# Task brief
Copy all the lines of the data that include the word "page".

# Information provided
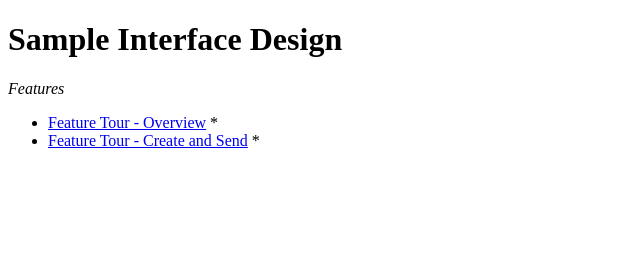
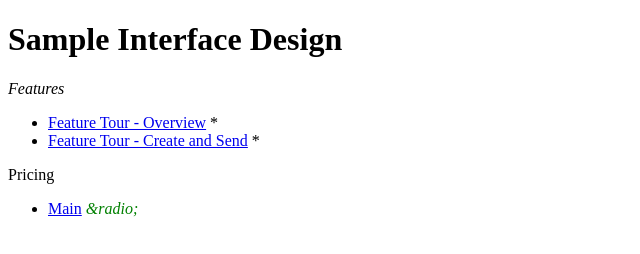
Before and after one commit to ericsongray/Basic-Web-Page, a plain HTML site: page index.html in a window 1280 px wide. Shown: the whole page, without its empty margins (0-640 px from the left). Drawn offline with Linux system fonts and the light colour scheme.

Commit message:
Add pricing to index page

```diff
--- a/index.html
+++ b/index.html
@@ -10,5 +10,10 @@
       <li><a href="#">Feature Tour - Overview</a> *</li>
       <li><a href="#">Feature Tour - Create and Send</a> *</li>
     </ul>
+
+    <p class="divider">Pricing</p>
+    <ul>
+      <li><a href="#">Main</a> <em style="color:green">&radio;</em></li>
+    </ul>
   </body>
 </html>
```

# Result below
Before and after one commit to ericsongray/Basic-Web-Page, a plain HTML site: page index.html in a window 1280 px wide. Shown: the whole page, without its empty margins (0-640 px from the left). Drawn offline with Linux system fonts and the light colour scheme.
Add pricing to index page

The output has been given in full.